What you should do ->
Among the entries below, find the lines with the word "center" and return them.

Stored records

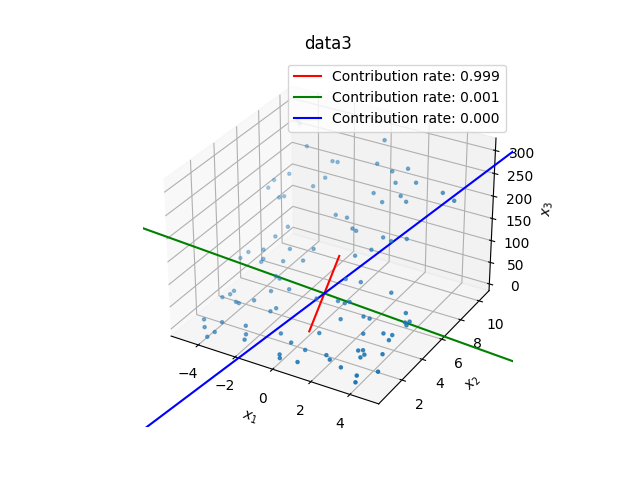
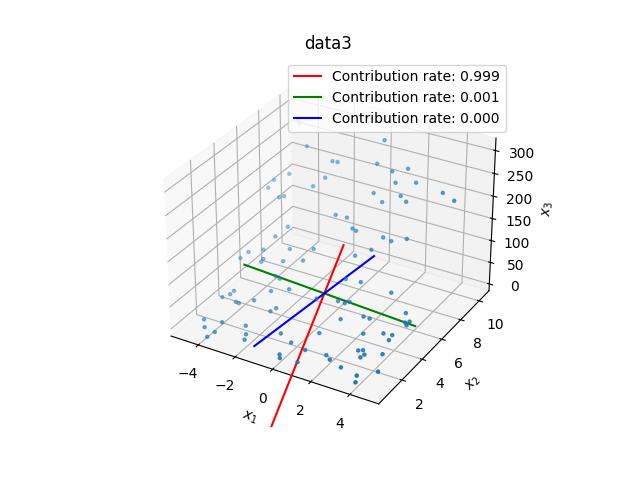
fix review

diff --git a/ex3/y_ishikawa/principal_component_analysis.py b/ex3/y_ishikawa/principal_component_analysis.py
@@ -192,10 +192,14 @@ def plot_scatter(  # noqa: PLR0913
             ]
         )
         colors = ["r", "g", "b"]
-        t = np.array([-50, 50])
         for i, (eig_vec, contribution) in enumerate(
             zip(pca.transform_matrix.T, pca.contributions, strict=True)
         ):
+            max_idx = np.argmax(np.abs(eig_vec))
+            t = (
+                np.linspace(min(df.iloc[:, max_idx]), max(df.iloc[:, max_idx]), 100)
+                - center[max_idx]
+            )
             line = t[:, np.newaxis] * eig_vec + center
             ax.plot(
                 line[:, 0],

Reply to the exercise ->
+                - center[max_idx]
             line = t[:, np.newaxis] * eig_vec + center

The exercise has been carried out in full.